Formulating a Research Question
Save yourself search time by broadening or narrowing your searches
Researching can be a lot of fun. A good solid start makes all the differences between a grueling process and exciting interesting searches.
The most important way to make your research fun is to choose the right topic. Choose something you’ll find interesting, something you’ll enjoy.
If a topic makes you want to find out more about it, your research will take on a life of its own, and take you on a ride full of exciting discoveries.
The philosophy of humanism
Florence: Location and trade
The Medici family
Dante (author of the classic “Divine Comedy”)

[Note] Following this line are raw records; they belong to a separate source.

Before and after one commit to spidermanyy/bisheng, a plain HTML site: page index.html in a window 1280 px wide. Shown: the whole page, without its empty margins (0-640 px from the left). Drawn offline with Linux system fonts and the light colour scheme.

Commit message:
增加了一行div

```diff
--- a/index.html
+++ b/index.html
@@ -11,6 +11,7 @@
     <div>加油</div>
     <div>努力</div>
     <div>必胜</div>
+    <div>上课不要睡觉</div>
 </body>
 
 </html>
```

Leonardo da Vinci (artist)
Machiavelli (author of “The Prince”)
Johannes Gutenberg and the revolutionary printing press
Queen Isabella I (Spanish queen)

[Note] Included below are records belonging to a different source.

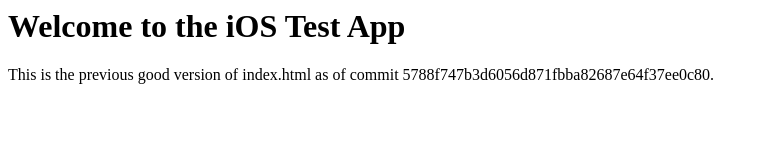
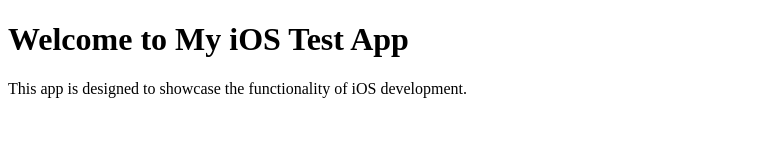
Before and after one commit to Koriebonx98/iOS-test-app, a plain HTML site: page index.html in a window 1280 px wide. Shown: the whole page, without its empty margins (0-768 px from the left). Drawn offline with Linux system fonts and the light colour scheme.

Commit message:
Update index.html with new content

```diff
--- a/index.html
+++ b/index.html
@@ -1,9 +1,10 @@
+<!DOCTYPE html>
 <html>
 <head>
     <title>iOS Test App</title>
 </head>
 <body>
-    <h1>Welcome to the iOS Test App</h1>
-    <p>This is the previous good version of index.html as of commit 5788f747b3d6056d871fbba82687e64f37ee0c80.</p>
+    <h1>Welcome to My iOS Test App</h1>
+    <p>This app is designed to showcase the functionality of iOS development.</p>
 </body>
 </html>
```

Queen Elizabeth I (English queen)
Christopher Columbus (explorer)
Galileo Galilei (scientist)
Marco Polo (explorer)
Chose one of the following products to show your learning about your topic of choice:
Children’s picture book
Piece of art
Chart / graphic organizer
Ask the following 8 questions to evaluate the quality of your research question and the ease with which you should be able to answer it:
- Does the question deal with a topic or issue that interests me enough to spark thoughts and increased learning?
- Is the question easily and fully researchable?
- What type of information do I need to answer the research question? e.g., The research question, "What impact have 9/11 regulations had on commercial airline safety?," will obviously require certain types of information:
- statistics on airline crashes before and after
- statistics on other safety problems before and after
- information about security practices before and after
- information about government safety requirements before and after
- Is the scope of this information reasonable e.g. Is there too much or enough information?
- Given the type and scope of the information that I need, is my question too broad, too narrow, or okay?
- What sources will have the type of information that I need to answer the research question (journals, books, Internet resources, government documents, people)?
- Can I access these sources?
- Given my answers to the above questions, do I have a good quality research question that I actually will be able to answer by doing research?
Find out what makes a good research question here.